Activity ▸ The response must consist of each line in the listing that has the word "after" in it.

____ Material for this exercise

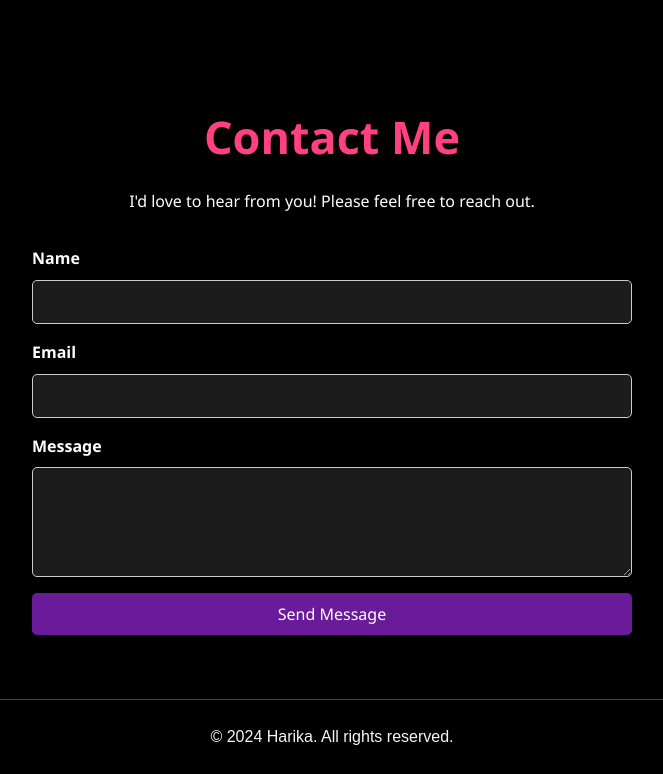
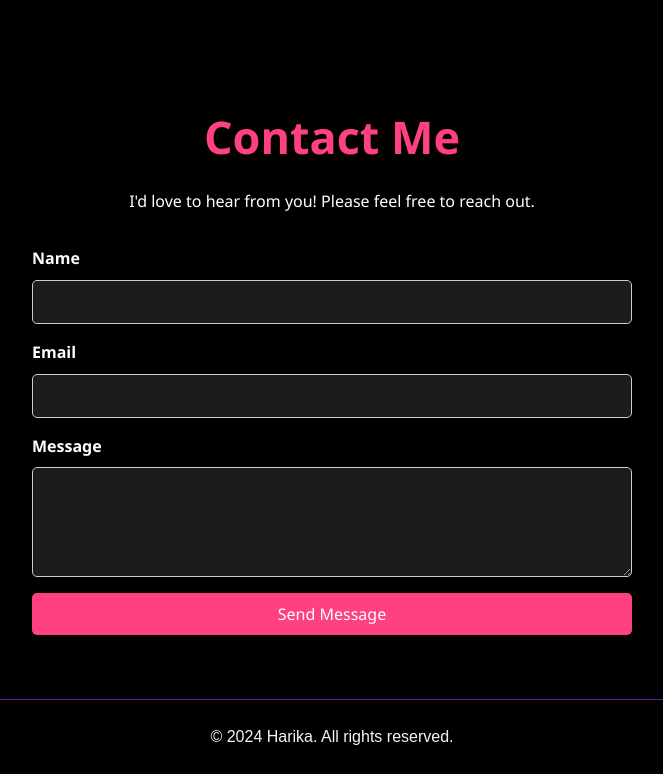
Before and after one commit to Harika11114141/My-Personal-Portfolio, a plain HTML site: page index.html in a window 1280 px wide. Shown: the part 3247-4021 px from the top of the page, without its empty margins (308-971 px from the left). Drawn offline with Linux system fonts and the light colour scheme.

Commit message:
Update index.html

```diff
--- a/index.html
+++ b/index.html
@@ -230,7 +230,7 @@
         <label for="message">Message</label>
         <textarea id="message" name="message" rows="4" required></textarea>
 
-        <button type="submit">Send Message</button>
+         <button type="submit" style="background-color: #ff4081; color: white; padding: 10px 20px; border: none; cursor: pointer; font-size: 16px;">Send Message</button>
     </form>
 </section>
 
```
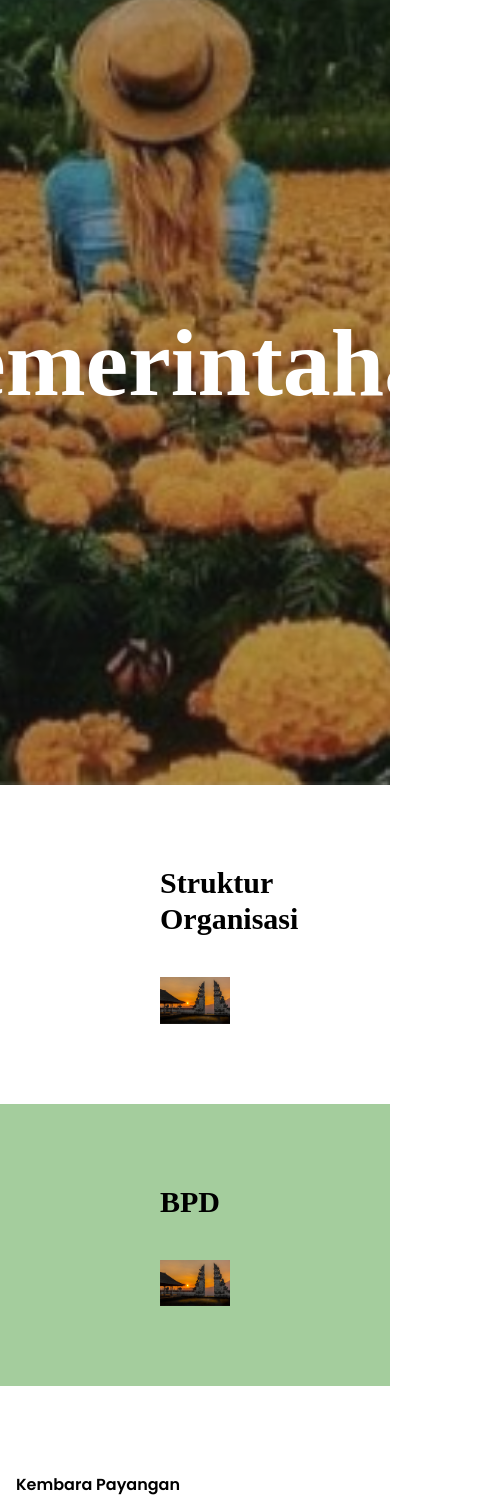
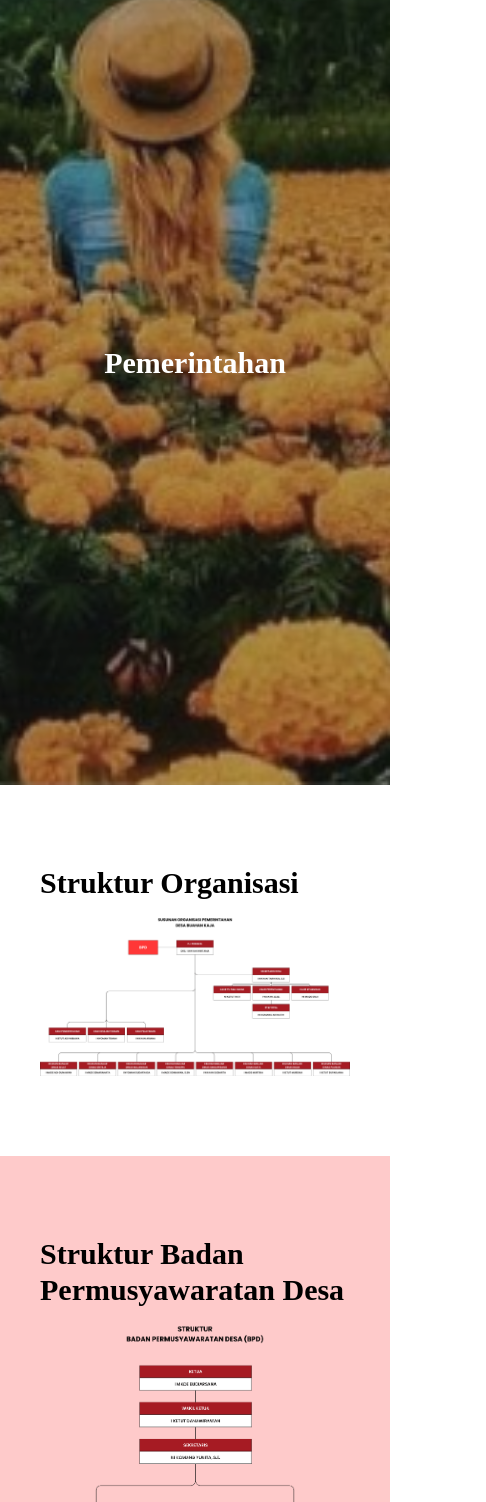
Before and after one commit to kknbuahankaja/kkn2023, a plain HTML site: page pemerintahan/index.html in a window 390 px wide. Shown: the part 59-1561 px from the top of the page, 486 px wide, since content can reach past the window. Drawn offline with nearby package versions, Linux system fonts and the light colour scheme; a web font is replaced by a local one.

Commit message:
feat(pemerintahan): add assets and responsives

```diff
--- a/pemerintahan/index.html
+++ b/pemerintahan/index.html
@@ -88,7 +88,7 @@
 
 		<section class="relative h-screen" id="hero">
 			<div class="relative z-10 flex h-full w-full items-center justify-center text-c-white">
-				<h1 class="font-arsenica text-8xl font-bold">Pemerintahan</h1>
+				<h1 class="font-arsenica text-3xl font-bold lg:text-8xl">Pemerintahan</h1>
 			</div>
 			<div class="absolute left-0 top-0 z-[2] h-full w-full bg-c-black opacity-30"></div>
 			<img
@@ -98,14 +98,33 @@
 			/>
 		</section>
 
-		<section class="flex flex-col gap-10 px-40 py-20">
+		<section class="flex flex-col gap-4 px-10 py-20 lg:gap-10 lg:px-40">
 			<h1 class="font-arsenica text-3xl font-semibold">Struktur Organisasi</h1>
-			<img src="/assets/images/homepage/spot-3.png" class="w-full object-contain" />
+			<img
+				src="/assets/images/pemerintahan/susunan organisasi pemerintahan desa buahan kaja.png"
+				class="w-full object-contain"
+			/>
 		</section>
 
-		<section class="flex flex-col gap-10 bg-c-green-300 px-40 py-20">
-			<h1 class="font-arsenica text-3xl font-semibold">BPD</h1>
-			<img src="/assets/images/homepage/spot-3.png" class="w-full object-contain" />
+		<section class="flex flex-col gap-4 bg-red-200 px-10 py-20 lg:gap-10 lg:px-40">
+			<h1 class="font-arsenica text-3xl font-semibold">Struktur Badan Permusyawaratan Desa</h1>
+			<img
+				src="/assets/images/pemerintahan/struktur badan permusyawaratan desa.png"
+				class="w-full object-contain"
+			/>
+		</section>
+
+		<section class="flex flex-col gap-4 px-10 py-20 lg:gap-10 lg:px-40">
+			<h1 class="font-arsenica text-3xl font-semibold">Struktur Lembaga Pemberdayaan Masyarakat</h1>
+			<img
+				src="/assets/images/pemerintahan/struktur lembaga pemberdayaan masyarakat.png"
+				class="w-full object-contain"
+			/>
+		</section>
+
+		<section class="flex flex-col gap-4 bg-red-200 px-10 py-20 lg:gap-10 lg:px-40">
+			<h1 class="font-arsenica text-3xl font-semibold">Struktur Pengurus TP PKK</h1>
+			<img src="/assets/images/pemerintahan/struktur pengurus tp pkk.png" class="w-full object-contain" />
 		</section>
 
 		<footer class="flex-end relative flex h-[30vh] w-full items-end bg-c-white pt-20 lg:h-full">
```
Also changed, not shown: assets/css/prod.css, assets/images/pemerintahan/struktur badan permusyawaratan desa.png (added), assets/images/pemerintahan/struktur lembaga pemberdayaan masyarakat.png (added), assets/images/pemerintahan/struktur pengurus tp pkk.png (added), assets/images/pemerintahan/susunan organisasi pemerintahan desa buahan kaja.png (added).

________

Exercise output ▸
Before and after one commit to Harika11114141/My-Personal-Portfolio, a plain HTML site: page index.html in a window 1280 px wide. Shown: the part 3247-4021 px from the top of the page, without its empty margins (308-971 px from the left). Drawn offline with Linux system fonts and the light colour scheme.
Before and after one commit to kknbuahankaja/kkn2023, a plain HTML site: page pemerintahan/index.html in a window 390 px wide. Shown: the part 59-1561 px from the top of the page, 486 px wide, since content can reach past the window. Drawn offline with nearby package versions, Linux system fonts and the light colour scheme; a web font is replaced by a local one.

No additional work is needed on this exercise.